I chose E-Da Hospital. It is clean and new and has some good english speaking doctors. I walked up to the info desk with my referral letter and a nice volunteer (of which there are dozens throughout the hospital) guided me to the Urology Department. There I just take a number and wait for the first urologist available. Soon I was consulting with a Doctor Lim. He gave me a dozen receipts, numbered in order. I was to take these to the different departments and get labs done. One receipt got my labs done; one got my x-rays; the next my ultra sound; the next my EKG; so on and so on. It is up to ME to find these places, to get the work done, and then to go on to the next one.

Some cultural troubles for an American were [1] in X-ray, I was to disrobe and put on a gown.

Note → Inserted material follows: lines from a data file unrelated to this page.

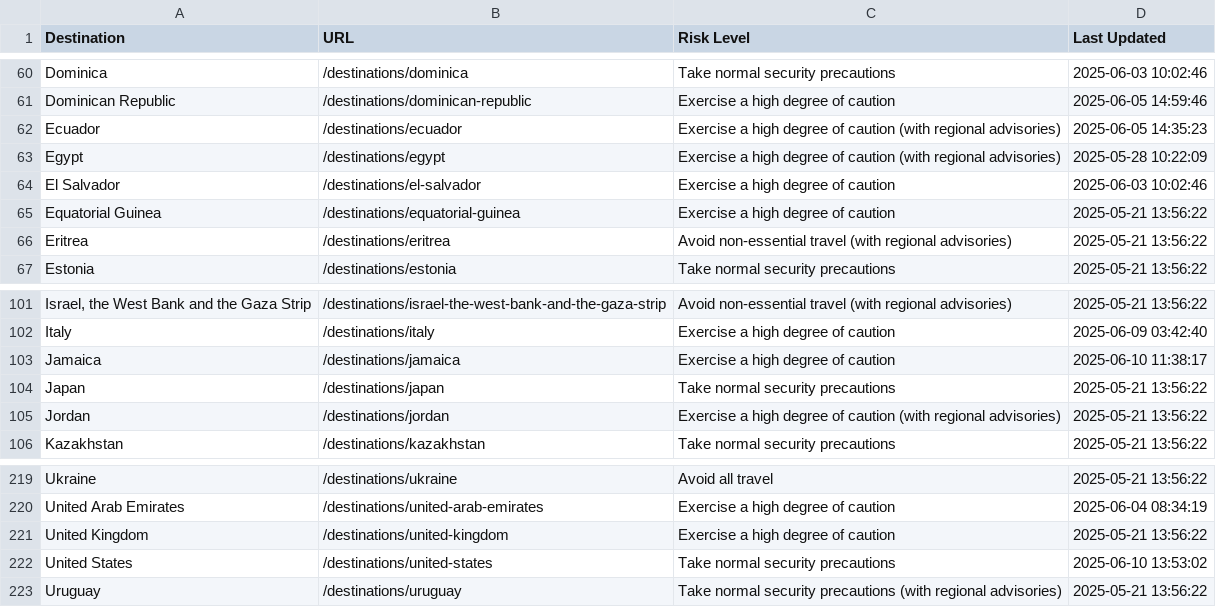
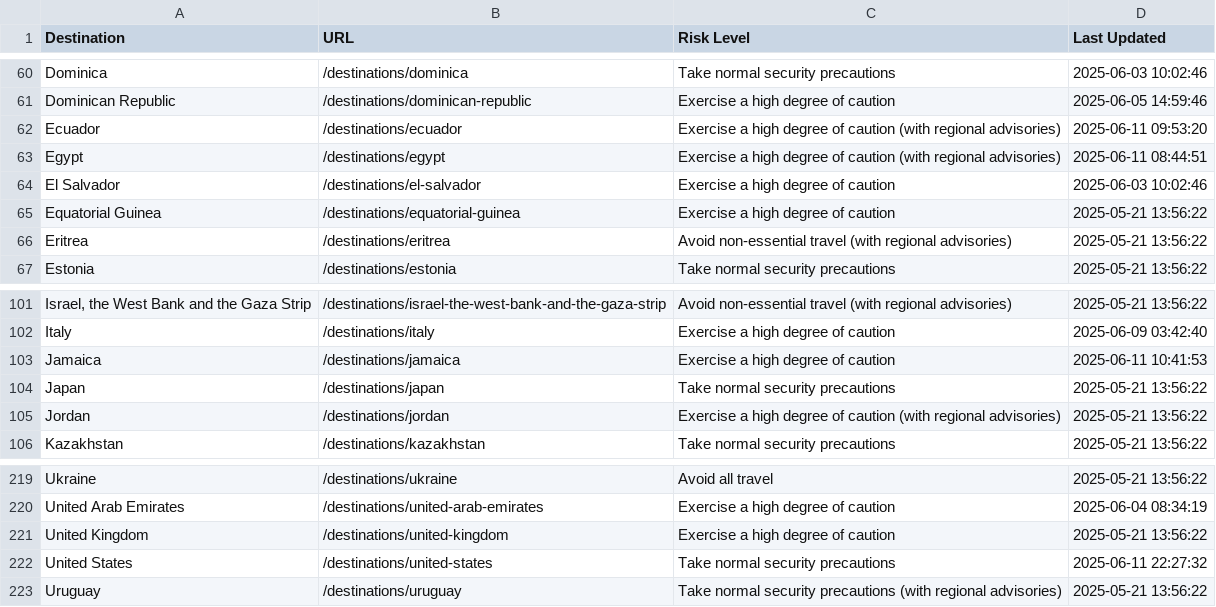
Before and after one commit to pingmaestro/Travel-Advisory, a CSV file: travel_advisories.csv, drawn as a sheet; only a part is shown, gaps mark what is left out; the diff names each change by its address in the sheet, - before the commit and + after, or states it on an @@ line.

```diff
--- a/travel_advisories.csv
+++ b/travel_advisories.csv
-D62 (Last Updated): 2025-06-05 14:35:23
+D62 (Last Updated): 2025-06-11 09:53:20
-D63 (Last Updated): 2025-05-28 10:22:09
+D63 (Last Updated): 2025-06-11 08:44:51
-D103 (Last Updated): 2025-06-10 11:38:17
+D103 (Last Updated): 2025-06-11 10:41:53
-D222 (Last Updated): 2025-06-10 13:53:02
+D222 (Last Updated): 2025-06-11 22:27:32
```
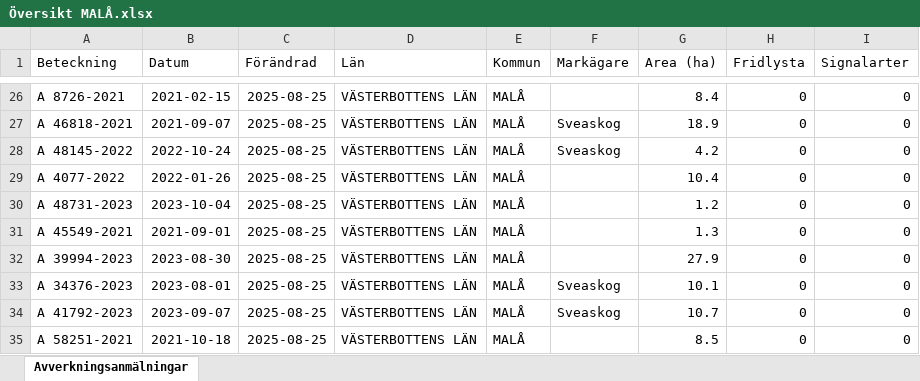
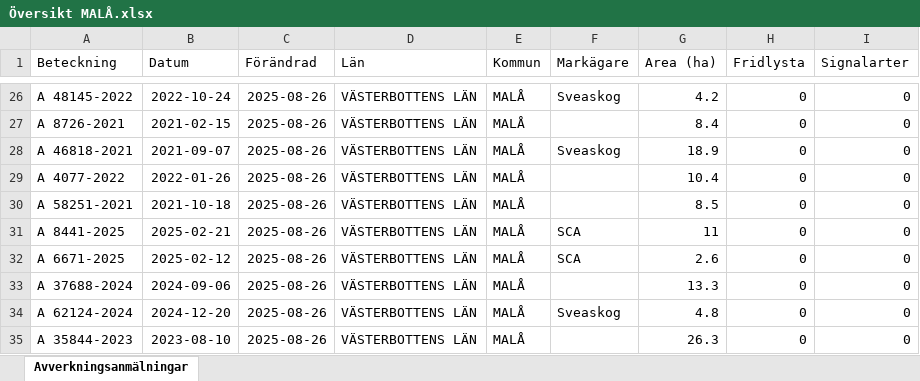
Before and after one commit to klasma/Logging_2418, an Excel workbook: Översikt MALÅ.xlsx, sheet Avverkningsanmälningar, drawn as a sheet; only a part is shown, gaps mark what is left out; values as stored, in another font and other column widths than the file's, no borders; the diff covers the shown part only; the diff names each change by its address in the sheet, - before the commit and + after, or states it on an @@ line.

```diff
--- a/Översikt MALÅ.xlsx (sheet Avverkningsanmälningar)
+++ b/Översikt MALÅ.xlsx (sheet Avverkningsanmälningar)
-A26 (Beteckning): A 8726-2021
+A26 (Beteckning): A 48145-2022
-B26 (Datum): 2021-02-15
+B26 (Datum): 2022-10-24
-C26:C35 (Förändrad): 2025-08-25
+C26:C35 (Förändrad): 2025-08-26
-F26 (Markägare): (empty)
+F26 (Markägare): Sveaskog
-G26 (Area (ha)): 8.4
+G26 (Area (ha)): 4.2
-A27 (Beteckning): A 46818-2021
+A27 (Beteckning): A 8726-2021
-B27 (Datum): 2021-09-07
+B27 (Datum): 2021-02-15
-F27 (Markägare): Sveaskog
+F27 (Markägare): (empty)
-G27 (Area (ha)): 18.9
+G27 (Area (ha)): 8.4
-A28 (Beteckning): A 48145-2022
+A28 (Beteckning): A 46818-2021
-B28 (Datum): 2022-10-24
+B28 (Datum): 2021-09-07
-G28 (Area (ha)): 4.2
+G28 (Area (ha)): 18.9
-A30 (Beteckning): A 48731-2023
+A30 (Beteckning): A 58251-2021
-B30 (Datum): 2023-10-04
+B30 (Datum): 2021-10-18
-G30 (Area (ha)): 1.2
+G30 (Area (ha)): 8.5
-A31 (Beteckning): A 45549-2021
+A31 (Beteckning): A 8441-2025
-B31 (Datum): 2021-09-01
+B31 (Datum): 2025-02-21
-F31:F32 (Markägare): (empty)
+F31:F32 (Markägare): SCA
-G31 (Area (ha)): 1.3
+G31 (Area (ha)): 11
-A32 (Beteckning): A 39994-2023
+A32 (Beteckning): A 6671-2025
-B32 (Datum): 2023-08-30
+B32 (Datum): 2025-02-12
-G32 (Area (ha)): 27.9
+G32 (Area (ha)): 2.6
-A33 (Beteckning): A 34376-2023
+A33 (Beteckning): A 37688-2024
-B33 (Datum): 2023-08-01
+B33 (Datum): 2024-09-06
-F33 (Markägare): Sveaskog
+F33 (Markägare): (empty)
-G33 (Area (ha)): 10.1
+G33 (Area (ha)): 13.3
-A34 (Beteckning): A 41792-2023
+A34 (Beteckning): A 62124-2024
-B34 (Datum): 2023-09-07
+B34 (Datum): 2024-12-20
-G34 (Area (ha)): 10.7
+G34 (Area (ha)): 4.8
-A35 (Beteckning): A 58251-2021
+A35 (Beteckning): A 35844-2023
-B35 (Datum): 2021-10-18
+B35 (Datum): 2023-08-10
-G35 (Area (ha)): 8.5
+G35 (Area (ha)): 26.3
```
Also changed, not shown: 1402 edited cells elsewhere in this sheet, artfynd/A 39692-2024 artfynd.xlsx, artfynd/A 41330-2024 artfynd.xlsx, 49 other files.
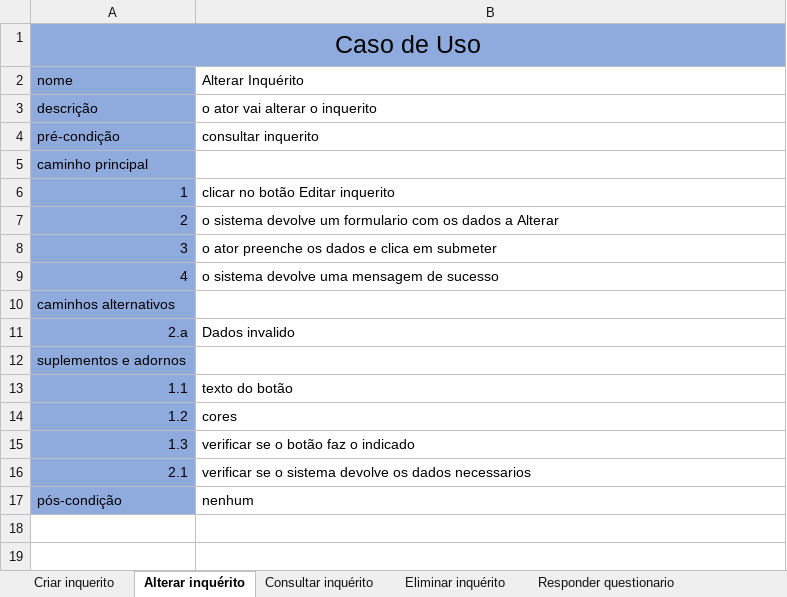
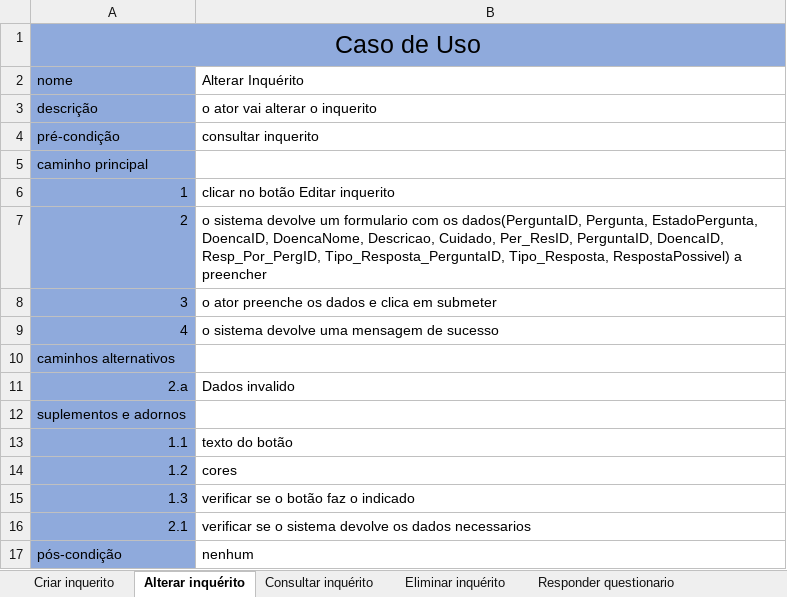
Before and after one commit to Phate339/EngSof2-ProgInter, an Excel workbook: Engenharia de Software/descricao de caso de uso.xlsx, sheet Alterar inquérito, drawn as a sheet; values as stored, in another font and other column widths than the file's, no borders; the diff names each change by its address in the sheet, - before the commit and + after, or states it on an @@ line.

```diff
--- a/Engenharia de Software/descricao de caso de uso.xlsx (sheet Alterar inquérito)
+++ b/Engenharia de Software/descricao de caso de uso.xlsx (sheet Alterar inquérito)
-B7 (Alterar Inquérito): …com os dados a Alterar
+B7 (Alterar Inquérito): …com os dados(PerguntaID, Pergunta, EstadoPergunta, DoencaID, DoencaNome, Descricao, Cuidado, Per_ResID, PerguntaID, DoencaID, Resp_Por_PergID, Tipo_Resposta_PerguntaID, Tipo_Resposta, RespostaPossivel) a preencher
```
Also changed, not shown: sheet Consultar inquérito, sheet consultar questionario, sheet Criar Utente, sheet Criar inquerito, sheet Alterar Utente, sheet Alterar trilho, 1 other file.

No gown fit well. Typical. But then I was to walk down a busy and public hallway to wait in front of the X-ray room door, in the hall, until the next radiology tech was available. Kind of embarrassing. But, hey, everyone there was doing it. Then [2] if the doctor wanted to give me an injection, I have to go get the med for him. I take a receipt down to the pharmacy and get my med. Most of the time, I can just go around the corner to Chemotherapy and the nurse there will give the injection.

After all this... I went back to the Doctor’s waiting room thinking it would be a while for him to get the results and review them. I was in a chair 2 minutes when the nurse noticed me and flagged me to come in. The doctor had ALL my labs, x-rays and results there with him on multiple computer screens, complete with radiologist and consulting doctor’s findings. Start of process to this step, one hour.

It was decided that I had a 5mm kidney stone! Ouch. So it was off to the sonic zapper to try and shatter the invading irritation. After 30 minutes of being hit with an invisible hammer, I was done. The let me rest there a while to make sure I was okay, and then an hour later I was let loose with a referral to come back in a week for further tests and x-rays.

So, from cold call - seeing the doctor for the first time, to diagnosis, advanced treatment, to prescriptions and on my way home was a total of 6 hour. That includes an hour of rest in the doctor’s office with a nice lounge music set piped in through cordless headphones.

Cultural trouble [3] is: though it is speedy and convenient, some westerners might think it is TOO speedy and convenient. I was being seen, moving rooms, looking for rooms, getting labs drawn, and getting invasive treatment all in the short time span of the day. I like that! But I can see that some people want time to absorb it all. Westerners are more used to a doctor making a diagnosis and then scheduling a day later (perhaps much later) for a procedure. They like time to think. Not here. The plan here is to get it done now, after all, you are HERE now.

The doctors and nurses were all quite helpful and concerned. The doctor listened to all my signs and symptoms. He personally would show up at labs and treatments to make sure I was okay and understood what was going on.

The total price with a national health card? $10us. Without that card would have cost me a whopping $75us. No Kidding.

Now, despite my moral opposition to stealing money from people (taxation) under penalty for non-compliance (which most laws call extortion)... I have to admit I was impressed. I have been billed tens of thousands of dollars for similar tests, consultations, and treatments in the USA and not had NEAR a quick and human a response as this.

Historically, socialized medicine falls apart everywhere it has been done. The nature of red tape enters in and human touches turn to flow chart medicine. Some of that is evident now in the over-worked general practitioners in the cities that may see well over 100 patients a day in their office. But for now, Taiwan is doing an interesting job of it.

No comments: